The company isn’t growing earnings per share, and nor have the total returns inspired us. We do not think the CEO pay is a problem, but it’s probably fair to say that many shareholders would like to see improved performance, before any pay rise occurs. CEO compensation is one thing, but it is also interesting to check if the CEO is buying or selling Juniper Networks (free visualization of insider trades).
Arguably, business quality is much more important than CEO compensation levels.

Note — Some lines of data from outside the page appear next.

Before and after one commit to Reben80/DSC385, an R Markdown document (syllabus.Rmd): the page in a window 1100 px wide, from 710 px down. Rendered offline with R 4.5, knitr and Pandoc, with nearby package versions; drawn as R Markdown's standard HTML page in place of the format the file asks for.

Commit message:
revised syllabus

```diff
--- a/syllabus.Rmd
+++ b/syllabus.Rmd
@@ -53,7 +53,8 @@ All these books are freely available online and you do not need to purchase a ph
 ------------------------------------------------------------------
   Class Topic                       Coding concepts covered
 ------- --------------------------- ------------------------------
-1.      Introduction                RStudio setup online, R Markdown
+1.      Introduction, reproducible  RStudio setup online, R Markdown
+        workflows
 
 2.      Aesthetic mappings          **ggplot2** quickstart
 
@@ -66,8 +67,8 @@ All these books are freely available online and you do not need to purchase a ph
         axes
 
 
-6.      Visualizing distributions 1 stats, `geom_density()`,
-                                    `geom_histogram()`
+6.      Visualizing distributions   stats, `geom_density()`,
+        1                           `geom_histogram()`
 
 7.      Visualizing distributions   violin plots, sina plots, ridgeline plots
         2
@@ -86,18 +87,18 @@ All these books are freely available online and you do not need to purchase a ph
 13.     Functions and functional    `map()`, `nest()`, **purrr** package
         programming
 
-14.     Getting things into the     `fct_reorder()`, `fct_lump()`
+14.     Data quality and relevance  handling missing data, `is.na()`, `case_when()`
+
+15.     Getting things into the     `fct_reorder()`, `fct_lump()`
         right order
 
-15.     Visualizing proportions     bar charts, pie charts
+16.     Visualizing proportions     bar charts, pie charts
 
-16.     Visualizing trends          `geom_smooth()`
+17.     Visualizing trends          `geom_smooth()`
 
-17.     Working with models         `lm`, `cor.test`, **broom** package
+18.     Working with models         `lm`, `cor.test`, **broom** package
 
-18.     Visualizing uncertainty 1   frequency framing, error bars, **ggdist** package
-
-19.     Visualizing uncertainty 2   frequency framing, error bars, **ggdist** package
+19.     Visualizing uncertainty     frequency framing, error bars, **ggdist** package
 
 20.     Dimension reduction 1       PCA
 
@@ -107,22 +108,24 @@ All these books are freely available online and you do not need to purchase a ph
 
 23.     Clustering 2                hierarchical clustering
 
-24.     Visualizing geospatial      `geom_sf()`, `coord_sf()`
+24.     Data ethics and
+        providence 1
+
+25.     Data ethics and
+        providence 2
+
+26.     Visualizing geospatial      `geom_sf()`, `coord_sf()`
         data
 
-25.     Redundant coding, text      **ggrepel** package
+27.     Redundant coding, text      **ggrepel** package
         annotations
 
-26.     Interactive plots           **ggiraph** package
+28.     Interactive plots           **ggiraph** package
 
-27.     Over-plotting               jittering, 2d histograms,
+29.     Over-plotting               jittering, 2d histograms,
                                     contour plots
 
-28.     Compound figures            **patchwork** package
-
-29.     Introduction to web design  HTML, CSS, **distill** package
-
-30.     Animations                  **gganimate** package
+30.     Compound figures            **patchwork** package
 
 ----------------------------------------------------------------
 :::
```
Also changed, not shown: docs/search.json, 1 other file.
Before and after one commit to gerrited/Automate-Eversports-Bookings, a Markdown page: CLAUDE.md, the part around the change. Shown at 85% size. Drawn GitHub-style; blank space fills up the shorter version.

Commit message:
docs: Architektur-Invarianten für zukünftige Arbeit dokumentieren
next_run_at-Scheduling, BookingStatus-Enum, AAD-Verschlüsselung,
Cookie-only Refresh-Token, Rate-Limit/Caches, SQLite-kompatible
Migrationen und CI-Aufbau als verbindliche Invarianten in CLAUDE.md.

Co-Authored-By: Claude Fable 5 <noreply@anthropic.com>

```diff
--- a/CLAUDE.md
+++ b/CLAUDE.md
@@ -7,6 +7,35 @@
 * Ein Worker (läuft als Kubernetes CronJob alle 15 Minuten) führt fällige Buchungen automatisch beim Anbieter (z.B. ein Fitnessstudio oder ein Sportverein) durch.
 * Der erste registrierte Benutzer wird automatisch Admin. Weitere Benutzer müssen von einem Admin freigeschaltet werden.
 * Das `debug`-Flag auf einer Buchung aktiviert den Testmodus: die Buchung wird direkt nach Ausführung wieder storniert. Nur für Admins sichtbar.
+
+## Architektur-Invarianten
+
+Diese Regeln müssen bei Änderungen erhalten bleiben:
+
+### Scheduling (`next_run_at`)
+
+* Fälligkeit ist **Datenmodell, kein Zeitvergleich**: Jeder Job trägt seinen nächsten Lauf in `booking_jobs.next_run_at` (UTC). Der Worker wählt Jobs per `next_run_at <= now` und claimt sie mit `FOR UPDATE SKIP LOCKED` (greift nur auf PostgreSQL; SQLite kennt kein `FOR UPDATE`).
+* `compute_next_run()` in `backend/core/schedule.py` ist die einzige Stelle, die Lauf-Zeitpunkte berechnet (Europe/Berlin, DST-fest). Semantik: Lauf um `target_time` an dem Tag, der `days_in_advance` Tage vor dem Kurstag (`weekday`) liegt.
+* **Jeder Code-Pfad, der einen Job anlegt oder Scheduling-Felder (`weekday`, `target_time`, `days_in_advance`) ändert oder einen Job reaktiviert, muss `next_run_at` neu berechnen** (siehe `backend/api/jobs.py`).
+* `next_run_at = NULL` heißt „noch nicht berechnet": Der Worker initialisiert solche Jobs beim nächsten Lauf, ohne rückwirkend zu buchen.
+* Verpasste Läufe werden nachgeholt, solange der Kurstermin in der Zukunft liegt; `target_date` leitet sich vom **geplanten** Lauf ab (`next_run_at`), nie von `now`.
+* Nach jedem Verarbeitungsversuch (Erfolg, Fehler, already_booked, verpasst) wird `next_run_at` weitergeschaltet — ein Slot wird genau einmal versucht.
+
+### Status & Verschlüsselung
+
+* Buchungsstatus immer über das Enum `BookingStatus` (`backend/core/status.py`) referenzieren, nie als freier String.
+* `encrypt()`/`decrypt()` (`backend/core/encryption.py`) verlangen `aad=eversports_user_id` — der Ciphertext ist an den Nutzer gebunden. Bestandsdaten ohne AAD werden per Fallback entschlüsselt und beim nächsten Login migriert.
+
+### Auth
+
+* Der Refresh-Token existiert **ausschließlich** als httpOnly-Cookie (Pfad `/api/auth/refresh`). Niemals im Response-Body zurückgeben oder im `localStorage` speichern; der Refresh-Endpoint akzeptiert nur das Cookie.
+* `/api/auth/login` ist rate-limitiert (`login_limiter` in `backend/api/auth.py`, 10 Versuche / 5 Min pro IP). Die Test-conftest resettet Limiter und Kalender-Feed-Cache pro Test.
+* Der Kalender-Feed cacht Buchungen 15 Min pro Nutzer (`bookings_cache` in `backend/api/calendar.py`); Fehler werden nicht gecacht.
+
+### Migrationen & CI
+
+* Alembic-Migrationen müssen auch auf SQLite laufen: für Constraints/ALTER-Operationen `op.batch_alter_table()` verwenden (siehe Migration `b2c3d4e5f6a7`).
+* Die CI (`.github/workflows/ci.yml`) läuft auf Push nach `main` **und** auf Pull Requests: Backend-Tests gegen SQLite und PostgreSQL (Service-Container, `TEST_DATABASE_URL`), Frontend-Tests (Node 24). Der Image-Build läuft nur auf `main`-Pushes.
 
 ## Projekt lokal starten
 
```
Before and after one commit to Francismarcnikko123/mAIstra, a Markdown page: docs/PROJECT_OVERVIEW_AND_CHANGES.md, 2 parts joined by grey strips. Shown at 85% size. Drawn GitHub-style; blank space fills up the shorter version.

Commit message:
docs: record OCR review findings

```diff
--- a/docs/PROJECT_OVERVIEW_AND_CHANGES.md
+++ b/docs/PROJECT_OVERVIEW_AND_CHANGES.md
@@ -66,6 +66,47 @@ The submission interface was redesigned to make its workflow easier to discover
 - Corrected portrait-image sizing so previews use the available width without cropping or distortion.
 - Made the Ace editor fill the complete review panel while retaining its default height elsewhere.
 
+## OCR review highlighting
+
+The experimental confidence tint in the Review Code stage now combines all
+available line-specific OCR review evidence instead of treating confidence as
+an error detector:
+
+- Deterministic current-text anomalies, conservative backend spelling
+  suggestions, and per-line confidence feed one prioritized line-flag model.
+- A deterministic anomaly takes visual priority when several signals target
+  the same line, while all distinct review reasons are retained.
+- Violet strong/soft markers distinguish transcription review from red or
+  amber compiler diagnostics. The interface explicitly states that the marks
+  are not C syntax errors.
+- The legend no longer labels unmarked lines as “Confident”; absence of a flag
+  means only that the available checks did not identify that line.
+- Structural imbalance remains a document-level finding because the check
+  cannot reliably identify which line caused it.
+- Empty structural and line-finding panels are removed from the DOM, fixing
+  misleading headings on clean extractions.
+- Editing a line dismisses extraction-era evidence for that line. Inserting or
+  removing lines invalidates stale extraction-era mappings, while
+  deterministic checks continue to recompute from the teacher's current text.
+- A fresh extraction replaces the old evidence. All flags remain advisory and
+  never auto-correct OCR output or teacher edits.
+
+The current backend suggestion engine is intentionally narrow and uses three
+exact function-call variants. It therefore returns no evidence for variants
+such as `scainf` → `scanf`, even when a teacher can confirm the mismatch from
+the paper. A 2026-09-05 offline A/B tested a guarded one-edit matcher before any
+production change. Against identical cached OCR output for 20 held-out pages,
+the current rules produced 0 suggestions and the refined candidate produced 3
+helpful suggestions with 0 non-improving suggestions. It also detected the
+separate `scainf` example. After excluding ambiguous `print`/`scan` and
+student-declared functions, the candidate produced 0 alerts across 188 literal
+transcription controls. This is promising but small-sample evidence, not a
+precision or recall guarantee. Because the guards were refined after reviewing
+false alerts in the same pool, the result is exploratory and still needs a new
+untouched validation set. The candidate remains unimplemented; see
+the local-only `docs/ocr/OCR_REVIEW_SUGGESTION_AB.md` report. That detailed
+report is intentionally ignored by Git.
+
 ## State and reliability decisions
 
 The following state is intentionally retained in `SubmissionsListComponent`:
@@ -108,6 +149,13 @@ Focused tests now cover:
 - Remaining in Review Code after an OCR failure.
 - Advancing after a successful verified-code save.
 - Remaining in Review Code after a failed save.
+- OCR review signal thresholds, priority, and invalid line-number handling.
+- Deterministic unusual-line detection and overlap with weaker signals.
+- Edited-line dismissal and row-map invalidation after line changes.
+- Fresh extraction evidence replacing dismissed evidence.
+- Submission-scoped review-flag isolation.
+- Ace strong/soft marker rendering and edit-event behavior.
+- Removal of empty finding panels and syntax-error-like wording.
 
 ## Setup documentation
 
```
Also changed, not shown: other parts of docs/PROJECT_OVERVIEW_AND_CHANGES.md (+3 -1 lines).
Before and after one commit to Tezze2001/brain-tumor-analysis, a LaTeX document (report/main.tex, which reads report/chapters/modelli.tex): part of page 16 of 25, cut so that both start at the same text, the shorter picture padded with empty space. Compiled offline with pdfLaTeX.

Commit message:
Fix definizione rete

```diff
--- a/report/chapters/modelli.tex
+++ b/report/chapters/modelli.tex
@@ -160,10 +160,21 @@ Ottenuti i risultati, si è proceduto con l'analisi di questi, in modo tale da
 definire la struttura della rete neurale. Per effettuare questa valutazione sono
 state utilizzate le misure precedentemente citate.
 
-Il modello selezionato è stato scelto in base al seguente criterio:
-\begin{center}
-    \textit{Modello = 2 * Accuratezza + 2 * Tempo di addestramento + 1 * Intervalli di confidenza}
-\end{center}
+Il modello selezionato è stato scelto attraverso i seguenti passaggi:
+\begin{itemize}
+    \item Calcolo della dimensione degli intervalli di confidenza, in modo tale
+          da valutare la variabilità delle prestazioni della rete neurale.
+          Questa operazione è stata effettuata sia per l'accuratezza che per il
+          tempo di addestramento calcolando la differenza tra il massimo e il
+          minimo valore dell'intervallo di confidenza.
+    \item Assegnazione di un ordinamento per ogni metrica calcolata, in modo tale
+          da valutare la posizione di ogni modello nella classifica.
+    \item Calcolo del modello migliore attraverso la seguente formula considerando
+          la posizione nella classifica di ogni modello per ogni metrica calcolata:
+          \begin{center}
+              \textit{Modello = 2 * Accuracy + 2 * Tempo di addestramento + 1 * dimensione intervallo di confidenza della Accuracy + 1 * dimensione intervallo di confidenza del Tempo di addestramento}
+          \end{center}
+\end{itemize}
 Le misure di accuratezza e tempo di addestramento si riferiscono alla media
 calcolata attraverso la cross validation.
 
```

So check out this free list of interesting companies, that have HIGH return on equity and low debt.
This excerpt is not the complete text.